The ‘you are approaching your destination’ announcements started well in advance of our actual arrival and their overeagerness, coupled with the distraction of fiddling with the sat nav, dimmed our excitement of arriving in the UK.
But the adventure of travelling by car loaded onto a train was everything we had hoped – and maybe even a little more.
We took the ferry from Newhaven to Dieppe on our way back to the continent and vastly preferred the car/train option. While the ferry was less expensive than the Eurotunnel Shuttle and had amazing views of the southern English coast, it took four hours and we had to leave Sofie by herself on the car deck.
Much more fun to be all together in a car on a train that goes underneath the English Channel!
We had grand plans for our 22-days touring around Europe: western Germany, Luxembourg, eastern and southern France, Monaco, northern Italy, Andorra, Spain, and maybe even Portugal. The difficulties driving the camper, problems finding campsites that met our needs, and the challenges of getting into cities to see their sights humbled our ambitions – and necessitated changing our tactics.
Instead of hopping from place to place, discovering a new area daily, we stayed at campsites we liked for a couple nights and left the camper parked for a day or two at a time to explore. We stayed in rural Luxembourg and used their nation-wide public transit system to get to the capital (unoriginally also named Luxembourg). We camped outside of Saint-Tropez and wandered Mediterranean beaches. We stayed on two different vineyards and sampled French wines with the winemakers. We saw Mont St. Michel, the Bayeux Tapestry, and Juno Beach. We gawked at Notre Dame in Chartres and a few other churches.
What we didn’t do was go into larger cities or travel nearly as far as we thought we would. Plans to meet up with someone in Dijon were abandoned. A trip into Grenoble to visit a friend was pushed aside. Any hopes of gambling in Monaco were dashed. Andorra’s narrow streets and lack of major highways scared us away. The navigational and language barriers of Italy and Spain felt insurmountable. Portugal was just too damn far.
It was a radically different trip than anticipated.
We saw rural Germany, Luxembourg, and France in a way we could have never expected – partially because the GPS had no way of knowing how terrifying single-lane country roads are in a camper!

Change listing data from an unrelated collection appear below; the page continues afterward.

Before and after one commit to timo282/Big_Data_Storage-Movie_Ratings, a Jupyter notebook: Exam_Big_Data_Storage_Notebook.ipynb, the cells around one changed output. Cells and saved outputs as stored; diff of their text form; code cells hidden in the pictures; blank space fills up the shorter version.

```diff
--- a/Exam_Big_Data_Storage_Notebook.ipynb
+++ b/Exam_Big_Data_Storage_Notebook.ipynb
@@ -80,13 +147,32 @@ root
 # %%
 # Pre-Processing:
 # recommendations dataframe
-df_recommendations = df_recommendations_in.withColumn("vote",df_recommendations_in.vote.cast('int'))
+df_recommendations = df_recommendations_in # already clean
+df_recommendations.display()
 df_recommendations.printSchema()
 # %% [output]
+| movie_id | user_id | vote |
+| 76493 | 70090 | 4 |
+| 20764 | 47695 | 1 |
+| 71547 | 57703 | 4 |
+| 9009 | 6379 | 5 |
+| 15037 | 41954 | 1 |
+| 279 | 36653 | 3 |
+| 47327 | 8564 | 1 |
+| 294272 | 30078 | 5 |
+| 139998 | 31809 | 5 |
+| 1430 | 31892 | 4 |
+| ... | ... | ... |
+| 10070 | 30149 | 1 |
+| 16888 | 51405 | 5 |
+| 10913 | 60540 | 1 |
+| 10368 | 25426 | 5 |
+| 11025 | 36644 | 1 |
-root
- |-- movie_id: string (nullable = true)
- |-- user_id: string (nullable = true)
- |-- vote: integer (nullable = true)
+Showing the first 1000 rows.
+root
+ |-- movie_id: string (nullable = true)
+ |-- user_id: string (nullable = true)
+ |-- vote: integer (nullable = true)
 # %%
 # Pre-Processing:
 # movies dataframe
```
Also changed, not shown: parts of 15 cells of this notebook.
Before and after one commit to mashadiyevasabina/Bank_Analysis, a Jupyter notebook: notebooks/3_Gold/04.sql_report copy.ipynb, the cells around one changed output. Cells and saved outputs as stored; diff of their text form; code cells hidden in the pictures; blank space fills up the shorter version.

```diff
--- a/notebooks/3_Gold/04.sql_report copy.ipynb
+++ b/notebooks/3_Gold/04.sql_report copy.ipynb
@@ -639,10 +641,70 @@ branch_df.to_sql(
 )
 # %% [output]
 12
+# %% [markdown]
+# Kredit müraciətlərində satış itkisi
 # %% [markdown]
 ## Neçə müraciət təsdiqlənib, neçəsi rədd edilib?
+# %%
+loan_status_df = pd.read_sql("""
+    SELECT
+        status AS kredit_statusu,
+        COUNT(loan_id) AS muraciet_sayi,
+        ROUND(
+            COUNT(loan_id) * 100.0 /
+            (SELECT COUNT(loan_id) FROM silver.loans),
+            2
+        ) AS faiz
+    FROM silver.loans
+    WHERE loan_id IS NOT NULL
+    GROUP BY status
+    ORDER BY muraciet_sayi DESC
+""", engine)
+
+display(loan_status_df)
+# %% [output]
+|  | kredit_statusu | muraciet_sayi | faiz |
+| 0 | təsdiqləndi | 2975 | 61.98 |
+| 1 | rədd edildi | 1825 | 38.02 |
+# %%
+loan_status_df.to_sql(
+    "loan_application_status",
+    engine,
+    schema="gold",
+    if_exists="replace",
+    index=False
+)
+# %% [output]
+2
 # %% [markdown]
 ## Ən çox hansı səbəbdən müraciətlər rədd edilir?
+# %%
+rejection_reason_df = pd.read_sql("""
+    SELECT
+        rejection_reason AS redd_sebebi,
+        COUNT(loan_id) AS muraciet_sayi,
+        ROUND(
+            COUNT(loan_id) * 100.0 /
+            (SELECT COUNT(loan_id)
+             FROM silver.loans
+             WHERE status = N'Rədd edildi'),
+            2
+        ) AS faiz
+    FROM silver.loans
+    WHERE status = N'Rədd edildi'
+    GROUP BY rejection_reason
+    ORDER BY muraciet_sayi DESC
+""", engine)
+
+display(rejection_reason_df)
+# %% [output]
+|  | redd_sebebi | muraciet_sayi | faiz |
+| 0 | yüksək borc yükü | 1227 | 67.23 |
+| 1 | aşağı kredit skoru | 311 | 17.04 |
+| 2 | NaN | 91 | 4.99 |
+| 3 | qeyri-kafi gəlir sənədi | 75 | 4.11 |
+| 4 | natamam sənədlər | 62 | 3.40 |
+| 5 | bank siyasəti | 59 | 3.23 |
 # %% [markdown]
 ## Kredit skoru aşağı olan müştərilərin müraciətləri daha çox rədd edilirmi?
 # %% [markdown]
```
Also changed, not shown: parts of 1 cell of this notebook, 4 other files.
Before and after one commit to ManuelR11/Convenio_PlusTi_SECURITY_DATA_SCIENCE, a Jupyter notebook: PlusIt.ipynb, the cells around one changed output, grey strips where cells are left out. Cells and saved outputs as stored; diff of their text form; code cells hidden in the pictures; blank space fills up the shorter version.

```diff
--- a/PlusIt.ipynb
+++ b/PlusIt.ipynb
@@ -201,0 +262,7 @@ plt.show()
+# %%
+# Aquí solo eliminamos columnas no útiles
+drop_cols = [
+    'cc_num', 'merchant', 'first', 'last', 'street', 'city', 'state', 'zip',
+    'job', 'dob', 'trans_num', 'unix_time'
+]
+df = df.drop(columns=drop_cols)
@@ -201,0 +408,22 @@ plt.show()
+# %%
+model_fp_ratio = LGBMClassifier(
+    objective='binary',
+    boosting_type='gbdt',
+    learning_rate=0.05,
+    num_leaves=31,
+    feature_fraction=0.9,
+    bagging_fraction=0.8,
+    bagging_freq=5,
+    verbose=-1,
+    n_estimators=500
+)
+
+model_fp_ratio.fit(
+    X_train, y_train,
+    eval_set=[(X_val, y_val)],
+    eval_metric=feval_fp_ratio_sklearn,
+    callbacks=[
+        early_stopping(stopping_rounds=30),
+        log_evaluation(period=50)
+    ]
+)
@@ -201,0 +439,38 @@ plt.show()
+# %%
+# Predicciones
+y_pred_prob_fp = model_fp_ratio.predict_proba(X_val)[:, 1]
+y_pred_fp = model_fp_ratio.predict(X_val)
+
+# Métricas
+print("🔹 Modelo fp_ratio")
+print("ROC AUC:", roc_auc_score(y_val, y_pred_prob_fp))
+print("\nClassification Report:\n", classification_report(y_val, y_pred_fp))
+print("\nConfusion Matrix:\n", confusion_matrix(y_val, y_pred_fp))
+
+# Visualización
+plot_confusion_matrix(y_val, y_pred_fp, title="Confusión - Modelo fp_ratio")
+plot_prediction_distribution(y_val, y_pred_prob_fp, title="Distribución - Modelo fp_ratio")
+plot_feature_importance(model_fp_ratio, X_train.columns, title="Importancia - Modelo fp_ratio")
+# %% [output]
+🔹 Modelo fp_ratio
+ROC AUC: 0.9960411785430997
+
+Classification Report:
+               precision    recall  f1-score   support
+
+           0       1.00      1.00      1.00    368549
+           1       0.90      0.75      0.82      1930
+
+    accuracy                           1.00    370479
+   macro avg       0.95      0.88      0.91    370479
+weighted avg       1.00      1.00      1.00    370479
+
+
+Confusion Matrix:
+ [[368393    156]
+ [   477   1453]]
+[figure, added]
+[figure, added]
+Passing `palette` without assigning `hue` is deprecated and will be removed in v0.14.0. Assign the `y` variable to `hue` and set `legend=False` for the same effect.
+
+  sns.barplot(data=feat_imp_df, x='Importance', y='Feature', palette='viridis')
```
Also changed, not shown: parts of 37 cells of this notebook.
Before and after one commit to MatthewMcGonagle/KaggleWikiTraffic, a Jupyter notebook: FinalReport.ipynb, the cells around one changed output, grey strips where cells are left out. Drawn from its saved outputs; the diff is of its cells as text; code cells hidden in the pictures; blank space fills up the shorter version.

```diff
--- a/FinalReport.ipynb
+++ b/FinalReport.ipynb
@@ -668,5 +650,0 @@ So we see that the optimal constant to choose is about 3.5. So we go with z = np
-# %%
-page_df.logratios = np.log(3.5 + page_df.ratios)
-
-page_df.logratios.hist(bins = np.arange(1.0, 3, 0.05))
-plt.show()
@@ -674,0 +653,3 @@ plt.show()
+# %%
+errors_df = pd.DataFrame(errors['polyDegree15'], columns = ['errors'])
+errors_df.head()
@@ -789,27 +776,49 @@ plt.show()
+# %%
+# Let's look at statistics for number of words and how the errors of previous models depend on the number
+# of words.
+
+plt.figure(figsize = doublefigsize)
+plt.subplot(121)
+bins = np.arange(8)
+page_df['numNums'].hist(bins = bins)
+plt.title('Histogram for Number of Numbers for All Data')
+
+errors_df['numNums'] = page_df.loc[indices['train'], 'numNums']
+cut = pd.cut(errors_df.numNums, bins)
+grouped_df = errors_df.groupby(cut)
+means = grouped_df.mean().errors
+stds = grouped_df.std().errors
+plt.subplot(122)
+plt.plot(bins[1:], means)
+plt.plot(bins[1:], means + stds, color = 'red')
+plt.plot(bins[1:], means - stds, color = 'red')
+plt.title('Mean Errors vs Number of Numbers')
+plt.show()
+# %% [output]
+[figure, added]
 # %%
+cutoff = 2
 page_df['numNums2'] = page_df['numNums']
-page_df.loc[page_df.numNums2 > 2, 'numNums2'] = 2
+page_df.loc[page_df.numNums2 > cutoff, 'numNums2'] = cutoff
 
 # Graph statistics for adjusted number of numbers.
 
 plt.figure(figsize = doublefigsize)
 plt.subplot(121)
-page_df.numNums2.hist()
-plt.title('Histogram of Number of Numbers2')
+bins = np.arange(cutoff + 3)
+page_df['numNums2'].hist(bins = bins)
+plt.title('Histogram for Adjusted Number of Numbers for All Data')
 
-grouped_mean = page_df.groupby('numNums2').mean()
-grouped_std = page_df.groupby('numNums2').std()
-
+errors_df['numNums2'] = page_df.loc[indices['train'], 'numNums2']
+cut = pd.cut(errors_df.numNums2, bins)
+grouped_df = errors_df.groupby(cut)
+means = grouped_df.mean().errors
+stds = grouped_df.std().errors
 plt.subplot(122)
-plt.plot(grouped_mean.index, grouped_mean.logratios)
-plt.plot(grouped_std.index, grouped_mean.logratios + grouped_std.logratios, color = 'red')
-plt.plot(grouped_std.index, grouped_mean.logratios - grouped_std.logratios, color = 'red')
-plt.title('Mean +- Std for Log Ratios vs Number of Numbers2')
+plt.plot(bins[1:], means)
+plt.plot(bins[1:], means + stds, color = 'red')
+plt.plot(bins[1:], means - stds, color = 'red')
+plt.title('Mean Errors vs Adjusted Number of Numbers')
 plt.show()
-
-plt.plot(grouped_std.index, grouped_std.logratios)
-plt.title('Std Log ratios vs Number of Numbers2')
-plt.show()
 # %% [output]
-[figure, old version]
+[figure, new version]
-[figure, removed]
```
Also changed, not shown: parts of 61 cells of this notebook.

We also learnt about places we didn’t know existed and revelled in continually finding historic markers. We drove along the winding Mosel wine route and crossed the towering Île de Ré bridge. We visited war cemeteries and paid our respects to those who fell in the two world wars.
We communicated in rusty French (me) or broken German (my husband) because we had no other choice in the countryside. We bought a baguette nearly every day in France and consumed huge volumes of paté and cheese. We suffered through wind and rain storms at three separate campsites – including one overlooking the high waves of the Atlantic.
And parts of the trip made our dog pretty happy. Sofie got to swim in the Mediterranean, chase a ball on a beach in Normandy, drive long distances either sitting on my lap or curled up on her camper bed, sample French paté, and she spent a lot of time with us.
In the end, we accomplished my dream of getting somewhere warm in February, didn’t have any catastrophic fights, saw some amazing sights, ate some fantastic food, drove more than 5000 kilometres, and, perhaps most of all, solidified our status as non-campers.
Camper journey map
Click on the pins for the place names and a little more detail
View Camper Trip in a larger map